__ACTION ITEM__.
Lines from the listing that hold the string "clamp" are what you should return.
*** MATERIAL TO PROCESS Section Begins ***
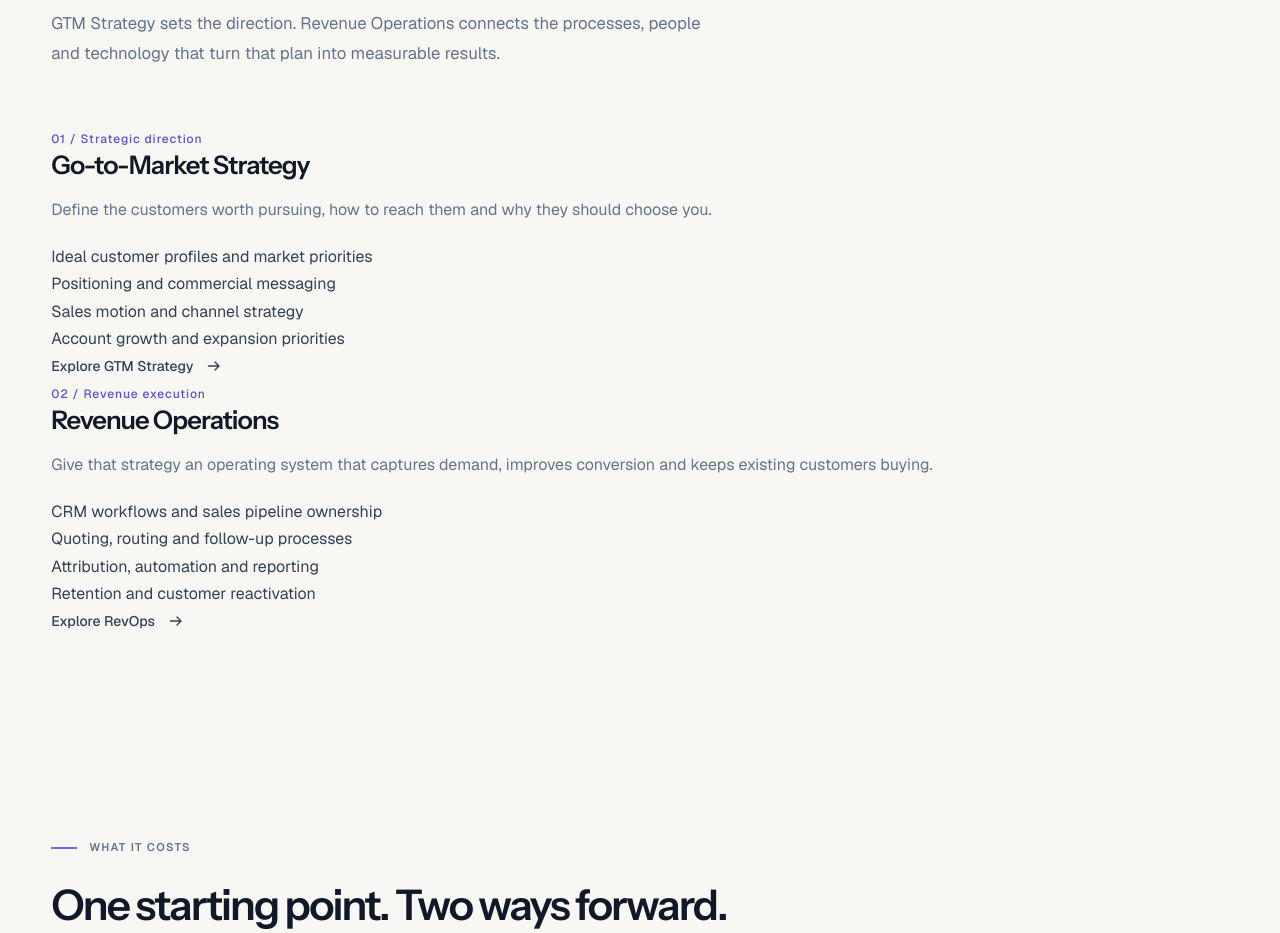
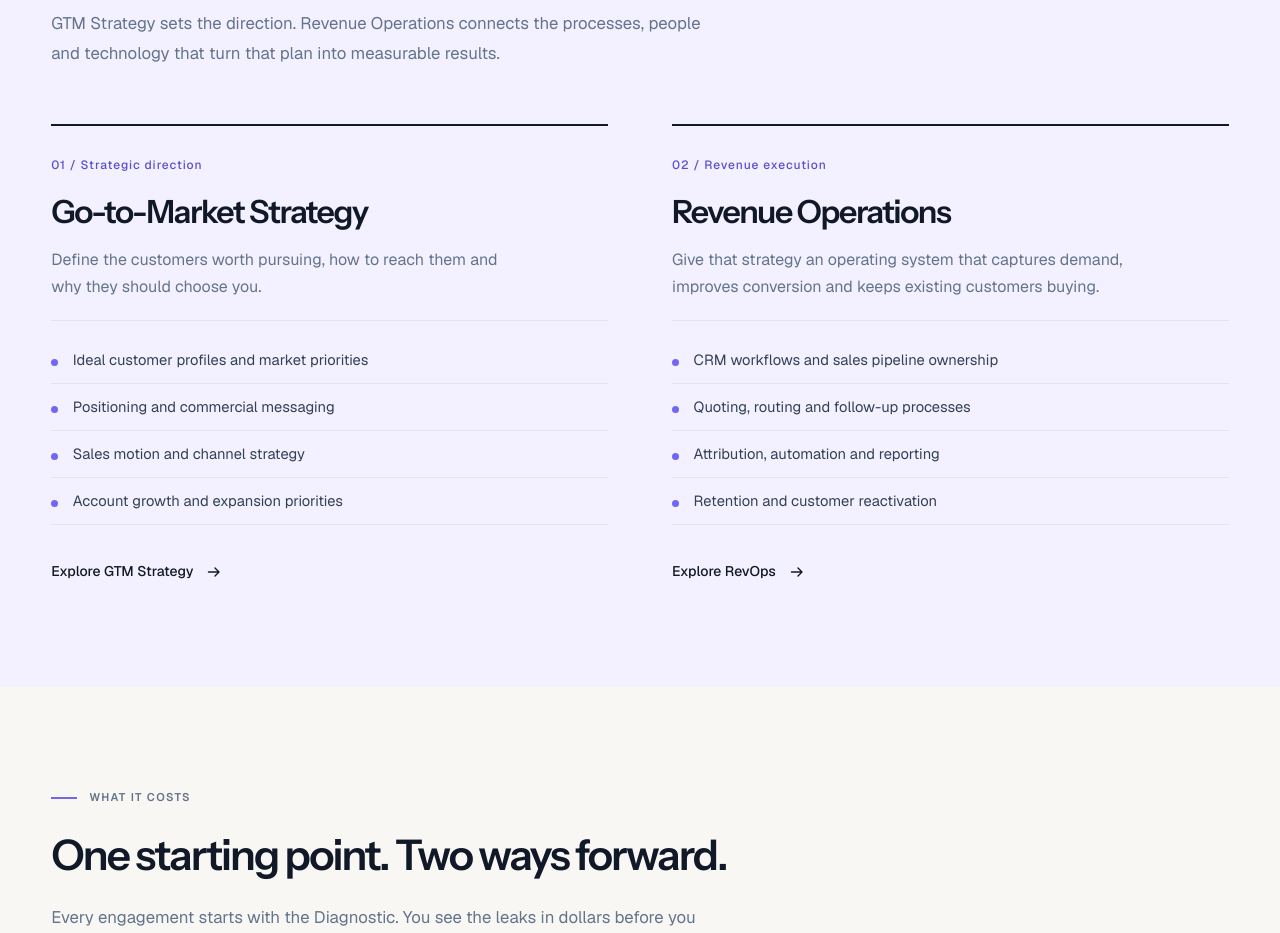
Before and after one commit to abrahamqdiaz-a11y/echelonfox, a Next.js app: page / in a window 1280 px wide. Shown: the part 1720-2653 px from the top of the page. Built offline with nearby package versions, Linux system fonts and the light colour scheme.

Commit message:
content: finish GTM and RevOps update (app/globals.css)

```diff
--- a/app/globals.css
+++ b/app/globals.css
@@ -3020,3 +3020,70 @@ summary {
     animation: none !important;
   }
 }
+
+/* GTM strategy + RevOps: two editorial pillars, not product-style cards. */
+.gtm-section {
+  background: #f3f1ff;
+}
+.gtm-pillars {
+  display: grid;
+  grid-template-columns: repeat(2, minmax(0, 1fr));
+  gap: clamp(2rem, 5vw, 6rem);
+  align-items: start;
+}
+.gtm-pillar {
+  min-width: 0;
+  padding-top: 1.5rem;
+  border-top: 2px solid var(--ink);
+  scroll-margin-top: calc(var(--header-h) + 32px);
+}
+.gtm-pillar .index {
+  display: inline-block;
+  margin-bottom: 1.15rem;
+  color: var(--accent-text);
+}
+.gtm-pillar .h3 {
+  max-width: 22ch;
+  margin-bottom: 1.1rem;
+  font-size: clamp(1.8rem, 2.5vw, 2.8rem);
+  letter-spacing: -0.045em;
+}
+.gtm-pillar > p {
+  max-width: 44ch;
+  line-height: 1.65;
+}
+.gtm-pillar__list {
+  list-style: none;
+  padding: 1rem 0 0;
+  margin: 1.2rem 0 2rem;
+  border-top: 1px solid var(--rule);
+}
+.gtm-pillar__list li {
+  position: relative;
+  padding: 0.75rem 0 0.75rem 1.35rem;
+  border-bottom: 1px solid var(--rule);
+  font-size: 0.92rem;
+  line-height: 1.5;
+}
+.gtm-pillar__list li::before {
+  content: "";
+  position: absolute;
+  left: 0;
+  top: 1.37rem;
+  width: 7px;
+  height: 7px;
+  border-radius: 50%;
+  background: var(--accent);
+}
+.gtm-pillar .arrow-link {
+  color: var(--ink);
+}
+@media (max-width: 760px) {
+  .gtm-pillars {
+    grid-template-columns: 1fr;
+    gap: 3rem;
+  }
+  .gtm-pillar .h3 {
+    font-size: clamp(1.75rem, 7vw, 2.5rem);
+  }
+}
```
*** MATERIAL TO PROCESS Section Ends ***
__PROBLEM SOLUTION__.
+  gap: clamp(2rem, 5vw, 6rem);
+  font-size: clamp(1.8rem, 2.5vw, 2.8rem);
+    font-size: clamp(1.75rem, 7vw, 2.5rem);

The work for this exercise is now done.